Exercise material section start
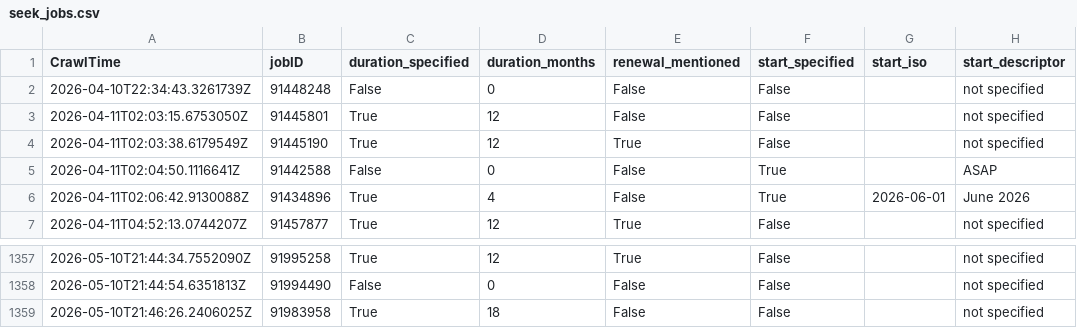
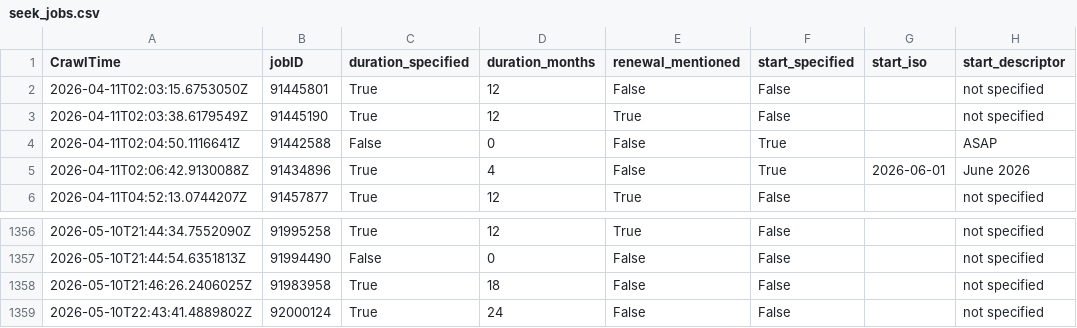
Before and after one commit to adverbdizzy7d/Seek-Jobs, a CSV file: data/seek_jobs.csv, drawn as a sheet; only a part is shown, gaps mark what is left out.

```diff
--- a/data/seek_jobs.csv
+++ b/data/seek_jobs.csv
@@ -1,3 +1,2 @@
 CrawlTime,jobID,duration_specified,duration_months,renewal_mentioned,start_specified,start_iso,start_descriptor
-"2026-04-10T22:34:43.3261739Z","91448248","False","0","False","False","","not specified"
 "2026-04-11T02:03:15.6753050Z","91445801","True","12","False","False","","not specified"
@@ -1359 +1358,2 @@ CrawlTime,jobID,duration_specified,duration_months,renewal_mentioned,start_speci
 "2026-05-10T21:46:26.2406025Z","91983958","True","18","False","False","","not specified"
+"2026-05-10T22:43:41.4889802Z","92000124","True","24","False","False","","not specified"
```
Exercise material section end
## Work instructions:
Nothing in the entries above should change when they are printed again, except that the pictures are dropped.

## Answer to the problem:
Before and after one commit to adverbdizzy7d/Seek-Jobs, a CSV file: data/seek_jobs.csv, drawn as a sheet; only a part is shown, gaps mark what is left out.

```diff
--- a/data/seek_jobs.csv
+++ b/data/seek_jobs.csv
@@ -1,3 +1,2 @@
 CrawlTime,jobID,duration_specified,duration_months,renewal_mentioned,start_specified,start_iso,start_descriptor
-"2026-04-10T22:34:43.3261739Z","91448248","False","0","False","False","","not specified"
 "2026-04-11T02:03:15.6753050Z","91445801","True","12","False","False","","not specified"
@@ -1359 +1358,2 @@ CrawlTime,jobID,duration_specified,duration_months,renewal_mentioned,start_speci
 "2026-05-10T21:46:26.2406025Z","91983958","True","18","False","False","","not specified"
+"2026-05-10T22:43:41.4889802Z","92000124","True","24","False","False","","not specified"
```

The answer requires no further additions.